The EAP-Tunneled Transport Layer Security (EAP-TTLS) protocol is an extension of the EAP-TLS mechanism.
EAP-TTLS is different from EAP-TLS because it does away with the EAP-TLS requirement of a supplicant-side certificate. Only the authentication server component requires a digital certificate.
The authentication server is authenticated using its digital certificate. An encrypted tunnel is then established between the peer (or supplicant) and the authentication server. The peer's authentication credentials, such as a digital certificate or password, are passed to the authentication server over the established tunnel. The peer can use other authentication methods such as Challenge-Handshake Authentication Protocol (CHAP), Password Authentication Protocol (PAP), and Microsoft CHAP (MS-CHAP) v2.
Having to manage certificates only on the server side makes EAP-TTLS much easier to manage, because the wireless administrator does not have to worry about creating and managing digital certificates on all the wireless client STAs.
In this tutorial:
- Securing Wireless Networks
- Security Background
- Security Services
- Cryptographic Concepts and Terms
- Encryption and Decryption
- Exclusive OR (XOR)
- Asymmetric Encryption Algorithms
- Public-Private Key Cryptography
- Concealment Ciphers vs. Running Key Ciphers
- Stream Ciphers vs. Block Ciphers

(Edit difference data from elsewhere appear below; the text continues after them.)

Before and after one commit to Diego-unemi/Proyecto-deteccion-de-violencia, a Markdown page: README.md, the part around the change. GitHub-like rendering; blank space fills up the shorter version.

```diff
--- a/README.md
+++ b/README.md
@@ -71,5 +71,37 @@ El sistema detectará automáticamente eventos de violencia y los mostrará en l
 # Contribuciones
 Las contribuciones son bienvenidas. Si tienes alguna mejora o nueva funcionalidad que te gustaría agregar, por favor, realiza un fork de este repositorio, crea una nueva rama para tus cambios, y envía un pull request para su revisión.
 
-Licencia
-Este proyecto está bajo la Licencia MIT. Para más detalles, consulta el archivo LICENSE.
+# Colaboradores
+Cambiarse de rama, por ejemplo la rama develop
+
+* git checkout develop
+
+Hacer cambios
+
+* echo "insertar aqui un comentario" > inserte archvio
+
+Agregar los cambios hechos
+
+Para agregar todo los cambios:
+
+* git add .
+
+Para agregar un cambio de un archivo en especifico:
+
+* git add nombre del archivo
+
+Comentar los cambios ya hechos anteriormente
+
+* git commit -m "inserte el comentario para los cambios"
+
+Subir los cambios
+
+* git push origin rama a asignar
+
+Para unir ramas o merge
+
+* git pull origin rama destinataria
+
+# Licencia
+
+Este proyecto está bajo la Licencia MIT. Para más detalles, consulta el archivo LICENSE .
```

- Cipher Examples
- Cipher Implementations
- Wi-Fi Protected Access
- Wi-Fi Protected Access 2 (WPA2)
- Hash Functions
- EAP Entities
- EAP Grammar

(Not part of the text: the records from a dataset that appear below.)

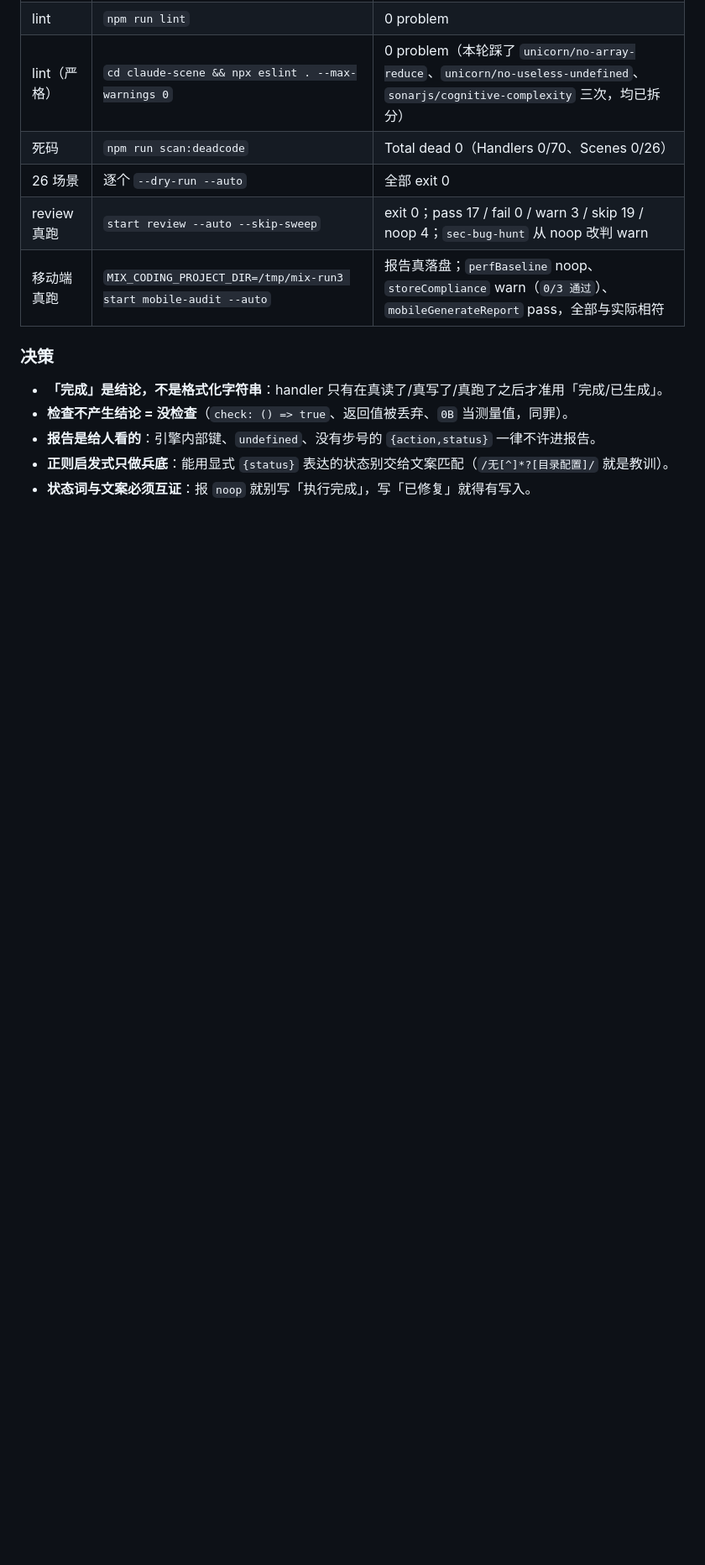
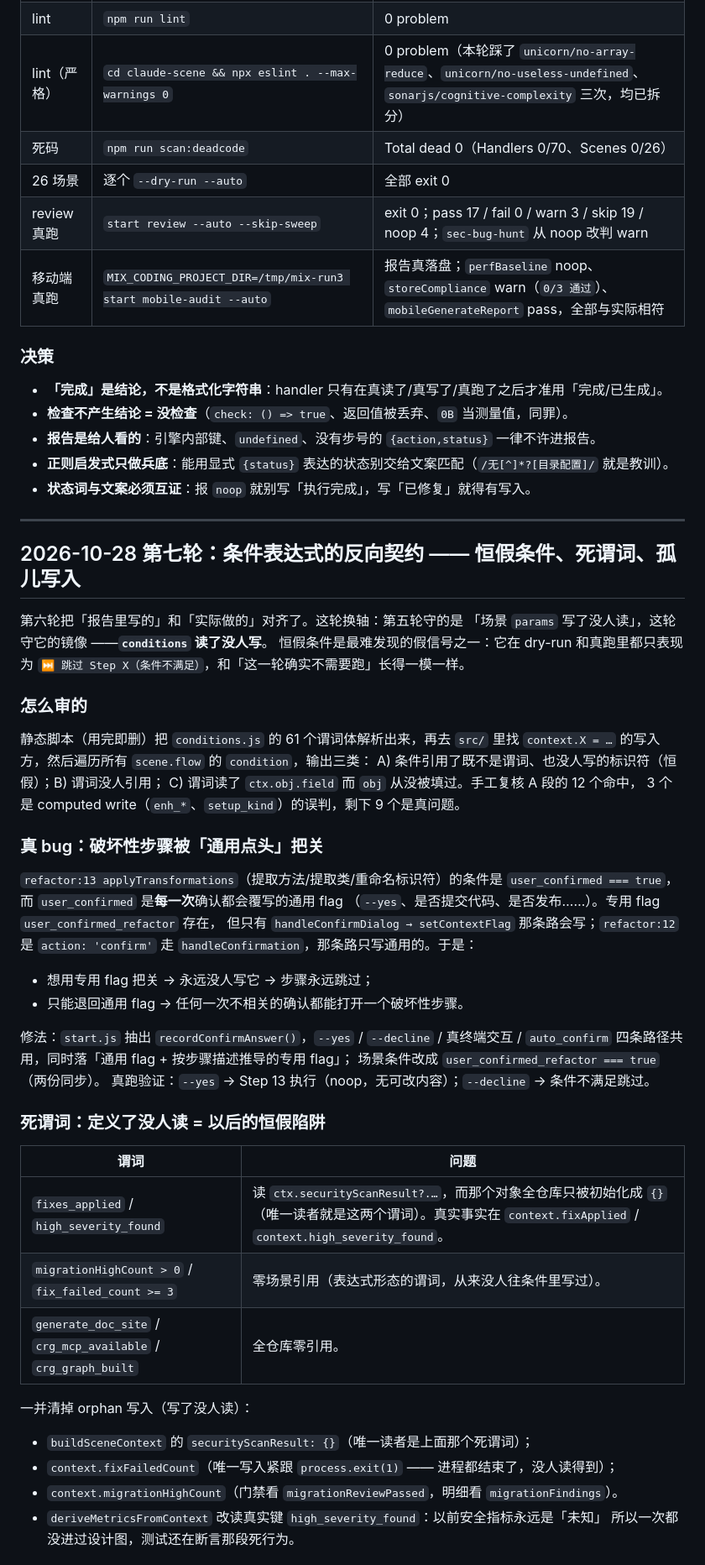
Before and after one commit to cstuffrogers/mix-coding, a Markdown page: progress.md, the part around one of its changes. Shown at 84% size. Drawn GitHub-style; blank space fills up the shorter version.

Commit message:
docs(progress): 第七轮 —— 条件表达式反向契约（恒假条件 / 死谓词 / 孤儿写入）

```diff
--- a/progress.md
+++ b/progress.md
@@ -1664,3 +1664,48 @@ CLI 这一层什么都没执行，却都 `return` 一段纯字符串。引擎只
 - **报告是给人看的**：引擎内部键、`undefined`、没有步号的 `{action,status}` 一律不许进报告。
 - **正则启发式只做兵底**：能用显式 `{status}` 表达的状态别交给文案匹配（`/无[^]*?[目录配置]/` 就是教训）。
 - **状态词与文案必须互证**：报 `noop` 就别写「执行完成」，写「已修复」就得有写入。
+
+---
+
+## 2026-10-28 第七轮：条件表达式的反向契约 —— 恒假条件、死谓词、孤儿写入
+
+第六轮把「报告里写的」和「实际做的」对齐了。这轮换轴：第五轮守的是
+「场景 `params` 写了没人读」，这轮守它的镜像 ——**`conditions` 读了没人写**。
+恒假条件是最难发现的假信号之一：它在 dry-run 和真跑里都只表现为
+`⏭ 跳过 Step X（条件不满足）`，和「这一轮确实不需要跑」长得一模一样。
+
+### 怎么审的
+静态脚本（用完即删）把 `conditions.js` 的 61 个谓词体解析出来，再去 `src/` 里找
+`context.X = …` 的写入方，然后遍历所有 `scene.flow` 的 `condition`，输出三类：
+A) 条件引用了既不是谓词、也没人写的标识符（恒假）；B) 谓词没人引用；
+C) 谓词读了 `ctx.obj.field` 而 `obj` 从没被填过。手工复核 A 段的 12 个命中，
+3 个是 computed write（`enh_*`、`setup_kind`）的误判，剩下 9 个是真问题。
+
+### 真 bug：破坏性步骤被「通用点头」把关
+`refactor:13 applyTransformations`（提取方法/提取类/重命名标识符）的条件是
+`user_confirmed === true`，而 `user_confirmed` 是**每一次**确认都会覆写的通用 flag
+（`--yes`、是否提交代码、是否发布……）。专用 flag `user_confirmed_refactor` 存在，
+但只有 `handleConfirmDialog → setContextFlag` 那条路会写；`refactor:12` 是
+`action: 'confirm'` 走 `handleConfirmation`，那条路只写通用的。于是：
+- 想用专用 flag 把关 → 永远没人写它 → 步骤永远跳过；
+- 只能退回通用 flag → 任何一次不相关的确认都能打开一个破坏性步骤。
+
+修法：`start.js` 抽出 `recordConfirmAnswer()`，`--yes` / `--decline` / 真终端交互 /
+`auto_confirm` 四条路径共用，同时落「通用 flag + 按步骤描述推导的专用 flag」；
+场景条件改成 `user_confirmed_refactor === true`（两份同步）。
+真跑验证：`--yes` → Step 13 执行（noop，无可改内容）；`--decline` → 条件不满足跳过。
+
+### 死谓词：定义了没人读 = 以后的恒假陷阱
+| 谓词 | 问题 |
+|---|---|
+| `fixes_applied` / `high_severity_found` | 读 `ctx.securityScanResult?.…`，而那个对象全仓库只被初始化成 `{}`（唯一读者就是这两个谓词）。真实事实在 `context.fixApplied` / `context.high_severity_found`。 |
+| `migrationHighCount > 0` / `fix_failed_count >= 3` | 零场景引用（表达式形态的谓词，从来没人往条件里写过）。 |
+| `generate_doc_site` / `crg_mcp_available` / `crg_graph_built` | 全仓库零引用。 |
+
+一并清掉 orphan 写入（写了没人读）：
+- `buildSceneContext` 的 `securityScanResult: {}`（唯一读者是上面那个死谓词）；
+- `context.fixFailedCount`（唯一写入紧跟 `process.exit(1)` —— 进程都结束了，没人读得到）；
+- `context.migrationHighCount`（门禁看 `migrationReviewPassed`，明细看 `migrationFindings`）。
+- `deriveMetricsFromContext` 改读真实键 `high_severity_found`：以前安全指标永远是「未知」
+  所以一次都没进过设计图，测试还在断言那段死行为。
+
```
Also changed, not shown: other parts of progress.md (+28 -0 lines).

- EAP Types
- IEEE 802.11i
- Four-Way Handshake
- IEEE 802.11i Considerations